On the significance of Paradise Lost, it’s safe to say that it is one of the cult fiction items of 17th century literature, along with Don Quixote (1605), Simplicissimus (1668), Letters of a Portuguese Nun (1669) and La Princesse de Clèves (1678).
Paradise Lost introduces the antihero in Western literature, by not portraying him as stupid and indulgent, but – as in Paradise Lost’s case – downright evil; a precursor to 20th century psychopaths (see Fictional portrayals of psychopaths in literature).
As I said, the protagonist (so pronounced by the Romantics) of this epic is an antihero, in this case the fallen angel, Satan which Milton presents as an ambitious and proud Satan being who defies God, and wages war on Heaven, only to be defeated and cast down. Indeed, William Blake, a great admirer of Milton and illustrator of the epic poem, said of Milton that “he was a true Poet, and of the Devil’s party without knowing it.”
On the psychoanalytical side, Sholem Stein has remarked: “Milton worked for Oliver Cromwell and the Parliament of England and thus wrote first-hand for the Commonwealth of England. Arguably, the failed rebellion and reinstallation of the monarchy left him to explore his losses within Paradise Lost” and adds that “Milton sympathized with the Satan in this work, in that both he and Satan had experienced a failed cause.”
Modern editions have all 50 of Doré’s illustrations for Paradise Lost, recounting mankind’s fall from the grace of God through the work of Satan.

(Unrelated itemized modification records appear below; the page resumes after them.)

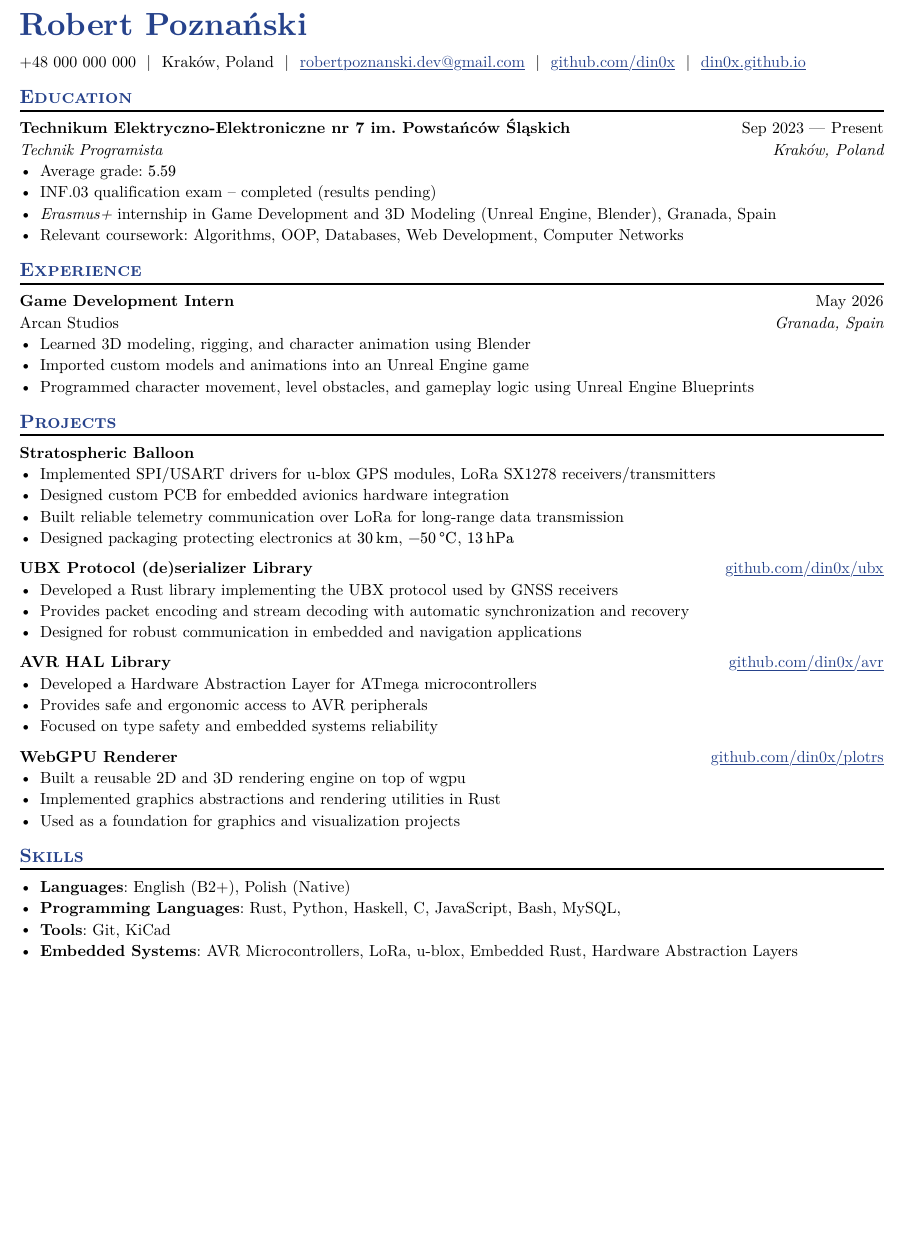
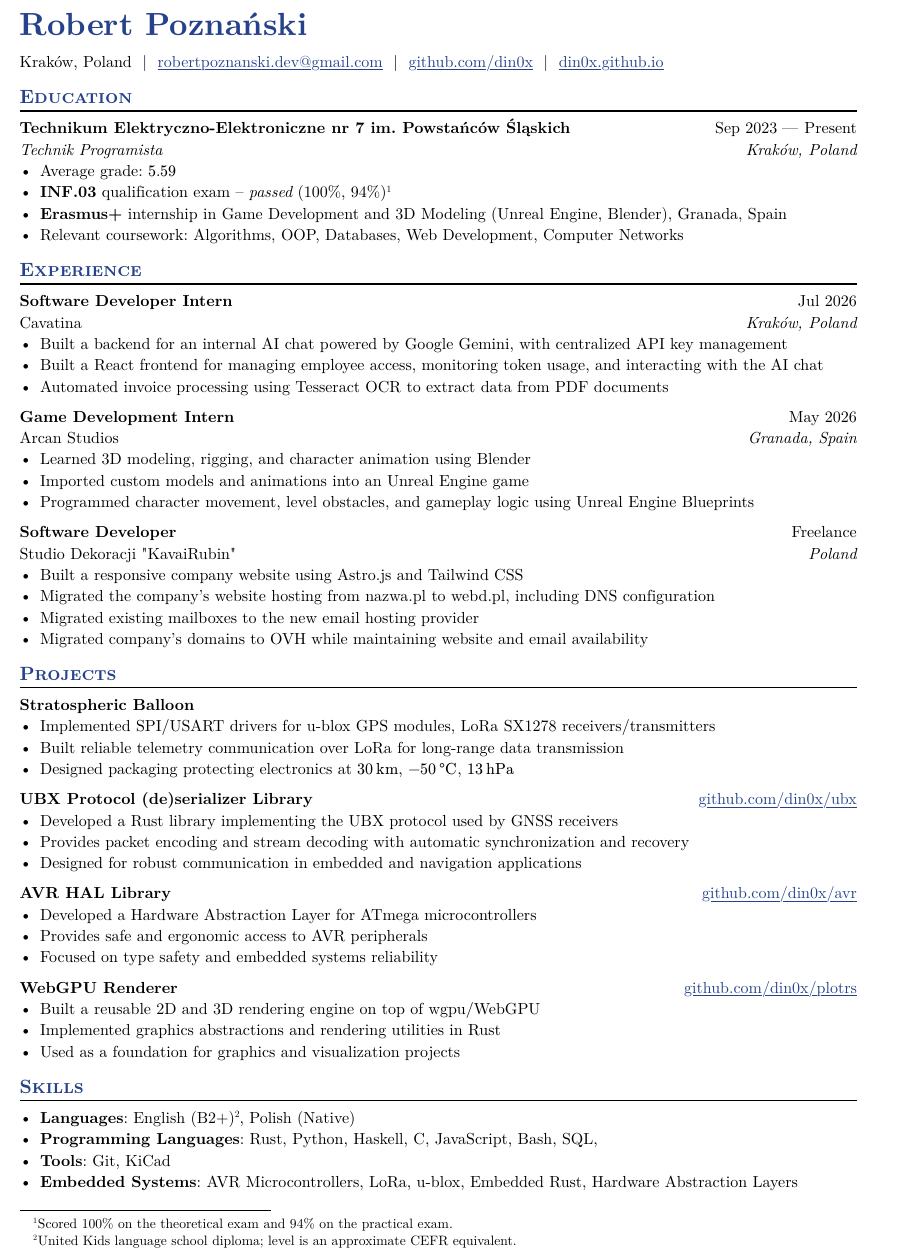
Before and after one commit to din0x/resume, a Typst document (main.typ): part of the page, cut so that both start at the same text, the shorter picture padded with empty space. The pictures show the PDF file main.pdf that the author committed with the source.

Commit message:
feat: Updated the resume to reflect my current work experience and exam results

```diff
--- a/main.typ
+++ b/main.typ
@@ -6,7 +6,7 @@
 #let email = "robertpoznanski.dev@gmail.com"
 #let github = "github.com/din0x"
 #let linkedin = "linkedin.com/in/robert-poznanski"
-#let phone = "+48 000 000 000"
+#let phone = sys.inputs.at("phone", default: "")
 #let personal-site = "din0x.github.io"
 
 #show: resume.with(
@@ -33,11 +34,21 @@
   consistent: true
 )
 - Average grade: $5.59$
-- INF.03 qualification exam -- completed (results pending)
-- _Erasmus+_ internship in Game Development and 3D Modeling (Unreal Engine, Blender), Granada, Spain
+- *INF.03* qualification exam -- _passed_ (100%, 94%)#footnote[Scored 100% on the theoretical exam and 94% on the practical exam.]
+- *Erasmus+* internship in Game Development and 3D Modeling (Unreal Engine, Blender), Granada, Spain
 - Relevant coursework: Algorithms, OOP, Databases, Web Development, Computer Networks
 
 == Experience
+
+#work(
+  title: "Software Developer Intern",
+  location: "Kraków, Poland",
+  company: "Cavatina",
+  dates: "Jul 2026",
+)
+- Built a backend for an internal AI chat powered by Google Gemini, with centralized API key management
+- Built a React frontend for managing employee access, monitoring token usage, and interacting with the AI chat
+- Automated invoice processing using Tesseract OCR to extract data from PDF documents
 
 #work(
   title: "Game Development Intern",
@@ -50,13 +61,24 @@
 - Imported custom models and animations into an Unreal Engine game
 - Programmed character movement, level obstacles, and gameplay logic using Unreal Engine Blueprints
 
+#work(
+  title: "Software Developer",
+  location: "Poland",
+  company: "Studio Dekoracji \"KavaiRubin\"",
+  dates: "Freelance",
+)
+- Built a responsive company website using Astro.js and Tailwind CSS
+- Migrated the company's website hosting from nazwa.pl to webd.pl, including DNS configuration
+- Migrated existing mailboxes to the new email hosting provider
+- Migrated company's domains to OVH while maintaining website and email availability
+
 == Projects
 
 #project(
   name: "Stratospheric Balloon",
 )
 - Implemented SPI/USART drivers for u-blox GPS modules, LoRa SX1278 receivers/transmitters
-- Designed custom PCB for embedded avionics hardware integration
+// - Designed custom PCB for embedded avionics hardware integration
 - Built reliable telemetry communication over LoRa for long-range data transmission
 - Designed packaging protecting electronics at #qty[30][km], #qty[-50][°C], #qty[13][hPa]
 
@@ -80,13 +102,13 @@
   name: "WebGPU Renderer",
   url: "github.com/din0x/plotrs",
 )
-- Built a reusable 2D and 3D rendering engine on top of wgpu
+- Built a reusable 2D and 3D rendering engine on top of wgpu/WebGPU
 - Implemented graphics abstractions and rendering utilities in Rust
 - Used as a foundation for graphics and visualization projects
 
 == Skills
 
-- *Languages*: English (B2+), Polish (Native)
-- *Programming Languages*: Rust, Python, Haskell, C, JavaScript, Bash, MySQL,
+- *Languages*: English (B2+)#footnote[United Kids language school diploma; level is an approximate CEFR equivalent.], Polish (Native)
+- *Programming Languages*: Rust, Python, Haskell, C, JavaScript, Bash, SQL,
 - *Tools*: Git, KiCad
 - *Embedded Systems*: AVR Microcontrollers, LoRa, u-blox, Embedded Rust, Hardware Abstraction Layers
```
Also changed, not shown: main.pdf, main.typ (1 more changed lines).
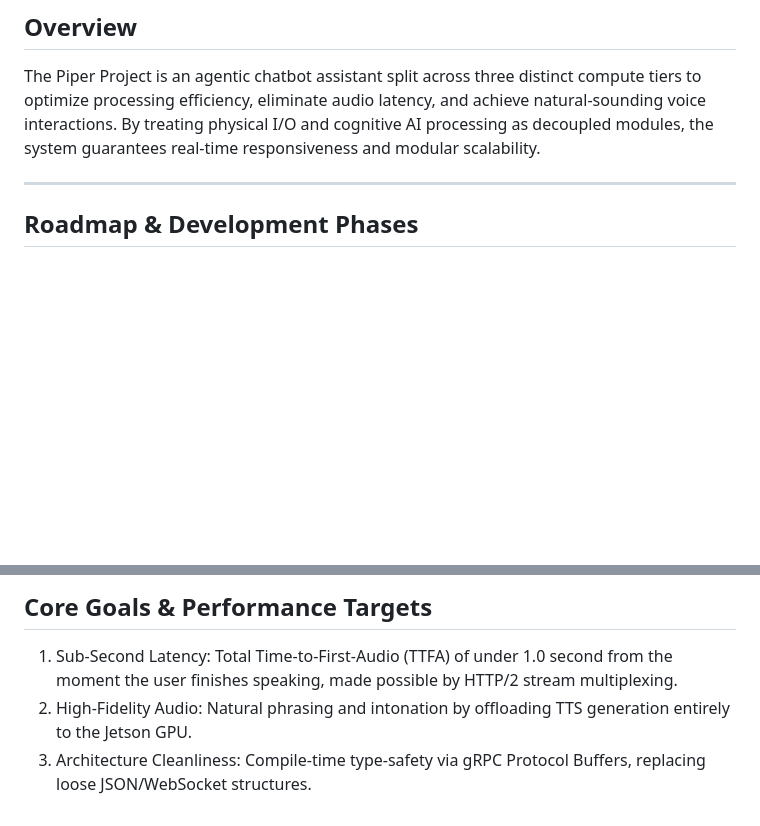
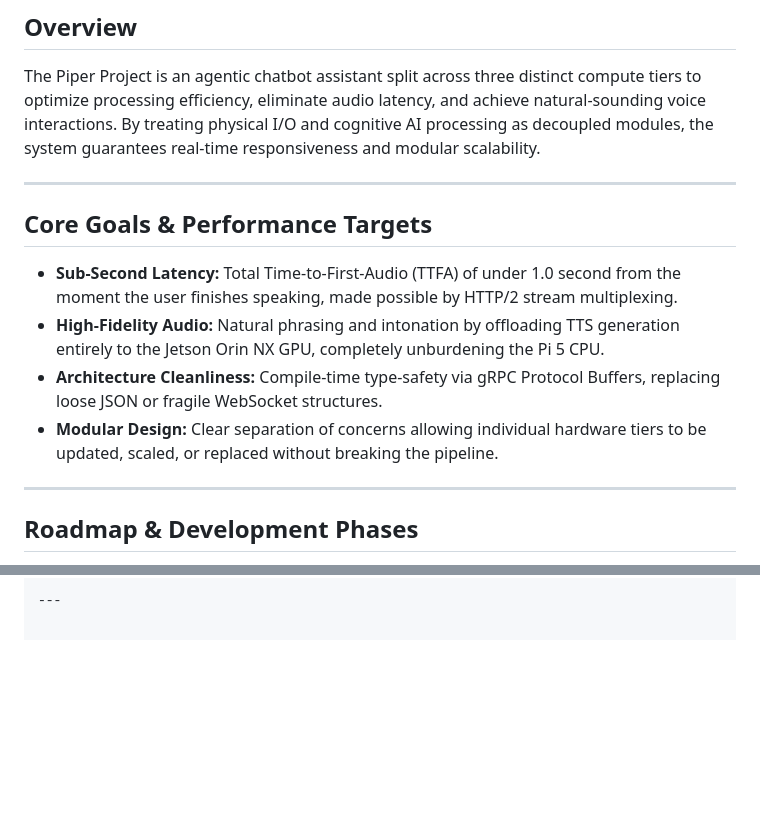
Before and after one commit to stvenmobile/piper, a Markdown page: README.md, 2 parts joined by grey strips. Rendered like a GitHub page; blank space fills up the shorter version.

```diff
--- a/README.md
+++ b/README.md
@@ -3,6 +3,14 @@ An advanced, low-latency distributed voice and vision assistant leveraging edge
 
 ## Overview
 The Piper Project is an agentic chatbot assistant split across three distinct compute tiers to optimize processing efficiency, eliminate audio latency, and achieve natural-sounding voice interactions. By treating physical I/O and cognitive AI processing as decoupled modules, the system guarantees real-time responsiveness and modular scalability.
+
+---
+
+## Core Goals & Performance Targets
+* **Sub-Second Latency:** Total Time-to-First-Audio (TTFA) of under 1.0 second from the moment the user finishes speaking, made possible by HTTP/2 stream multiplexing.
+* **High-Fidelity Audio:** Natural phrasing and intonation by offloading TTS generation entirely to the Jetson Orin NX GPU, completely unburdening the Pi 5 CPU.
+* **Architecture Cleanliness:** Compile-time type-safety via gRPC Protocol Buffers, replacing loose JSON or fragile WebSocket structures.
+* **Modular Design:** Clear separation of concerns allowing individual hardware tiers to be updated, scaled, or replaced without breaking the pipeline.
 
 ---
 
@@ -129,5 +130,2 @@ Every program, script, and component within this repository must include a stand
 
-## Core Goals & Performance Targets
-1. Sub-Second Latency: Total Time-to-First-Audio (TTFA) of under 1.0 second from the moment the user finishes speaking, made possible by HTTP/2 stream multiplexing.
-2. High-Fidelity Audio: Natural phrasing and intonation by offloading TTS generation entirely to the Jetson GPU.
-3. Architecture Cleanliness: Compile-time type-safety via gRPC Protocol Buffers, replacing loose JSON/WebSocket structures.
+---
```
Also changed, not shown: other parts of README.md (+18 -25 lines).
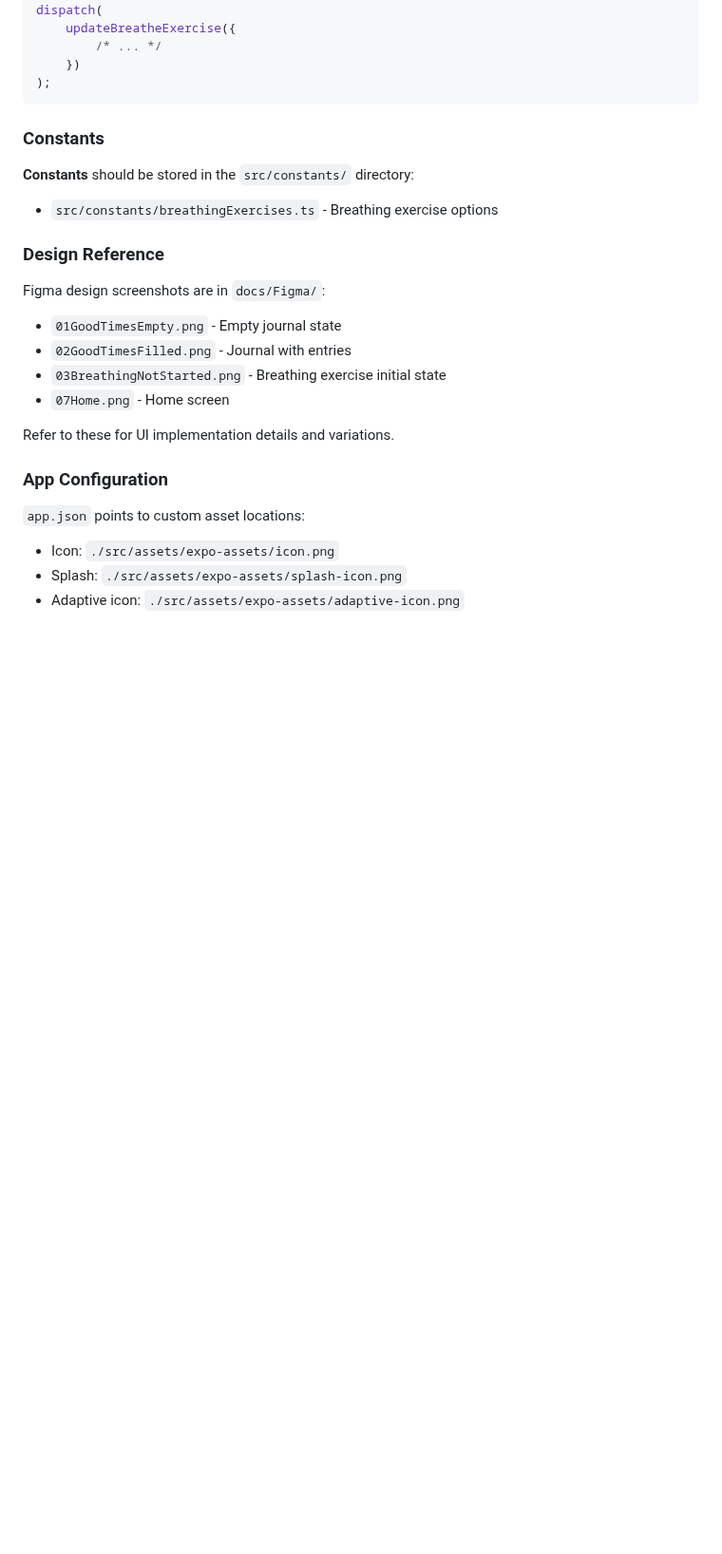
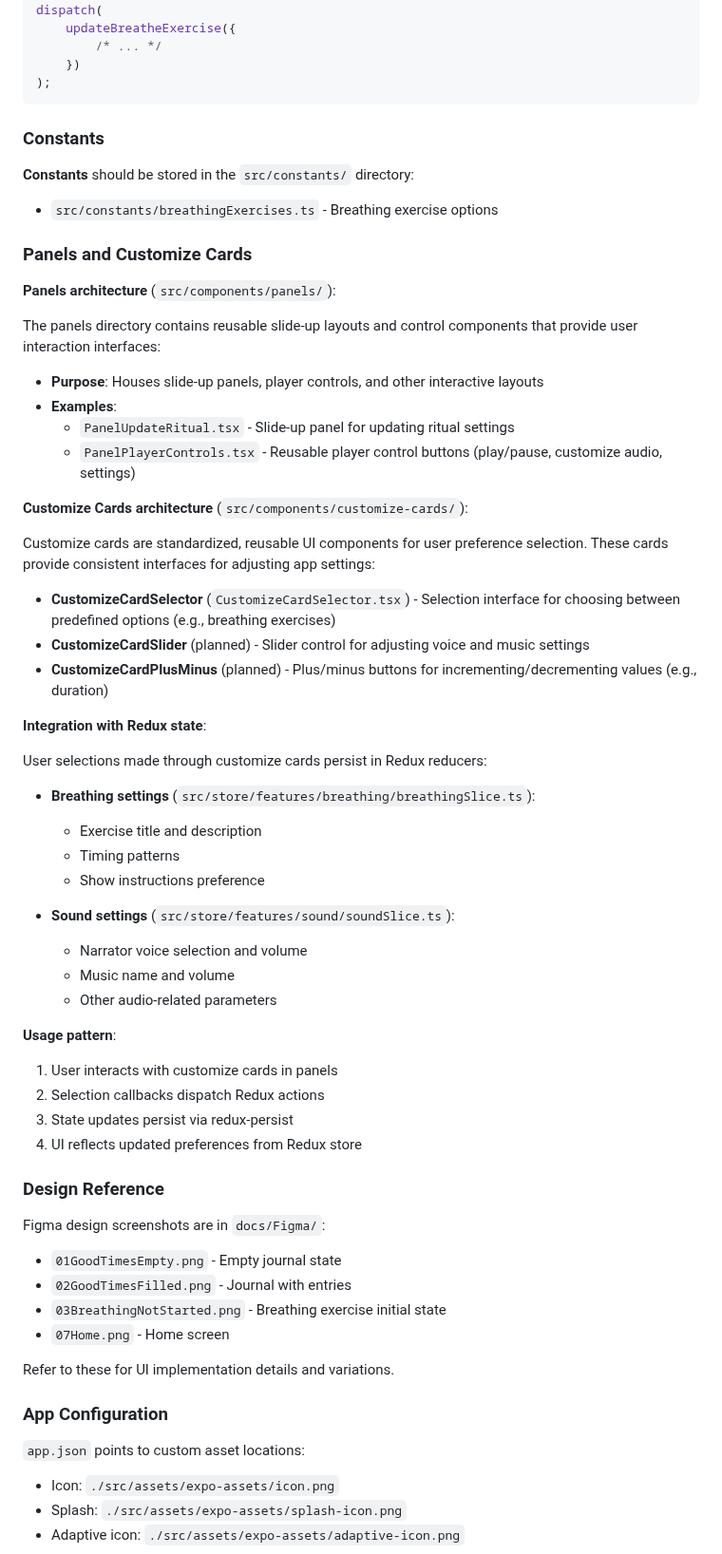
Before and after one commit to costa-rica/SleepRituals02, a Markdown page: CLAUDE.md, the part around the change. Shown at 95% size. Rendered like a GitHub page; blank space fills up the shorter version.

Commit message:
docs: CLAUDE.md added section on ### Panels and Customize Cards

```diff
--- a/CLAUDE.md
+++ b/CLAUDE.md
@@ -123,6 +123,46 @@ dispatch(
 
 - `src/constants/breathingExercises.ts` - Breathing exercise options
 
+### Panels and Customize Cards
+
+**Panels architecture** (`src/components/panels/`):
+
+The panels directory contains reusable slide-up layouts and control components that provide user interaction interfaces:
+
+- **Purpose**: Houses slide-up panels, player controls, and other interactive layouts
+- **Examples**:
+  - `PanelUpdateRitual.tsx` - Slide-up panel for updating ritual settings
+  - `PanelPlayerControls.tsx` - Reusable player control buttons (play/pause, customize audio, settings)
+
+**Customize Cards architecture** (`src/components/customize-cards/`):
+
+Customize cards are standardized, reusable UI components for user preference selection. These cards provide consistent interfaces for adjusting app settings:
+
+- **CustomizeCardSelector** (`CustomizeCardSelector.tsx`) - Selection interface for choosing between predefined options (e.g., breathing exercises)
+- **CustomizeCardSlider** (planned) - Slider control for adjusting voice and music settings
+- **CustomizeCardPlusMinus** (planned) - Plus/minus buttons for incrementing/decrementing values (e.g., duration)
+
+**Integration with Redux state**:
+
+User selections made through customize cards persist in Redux reducers:
+
+- **Breathing settings** (`src/store/features/breathing/breathingSlice.ts`):
+  - Exercise title and description
+  - Timing patterns
+  - Show instructions preference
+
+- **Sound settings** (`src/store/features/sound/soundSlice.ts`):
+  - Narrator voice selection and volume
+  - Music name and volume
+  - Other audio-related parameters
+
+**Usage pattern**:
+
+1. User interacts with customize cards in panels
+2. Selection callbacks dispatch Redux actions
+3. State updates persist via redux-persist
+4. UI reflects updated preferences from Redux store
+
 ### Design Reference
 
 Figma design screenshots are in `docs/Figma/`:
```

Among the events depicted are the expulsion of Satan from Heaven, Adam and Eve in Paradise and the nine-day fall of Lucifer’s legions to Hell.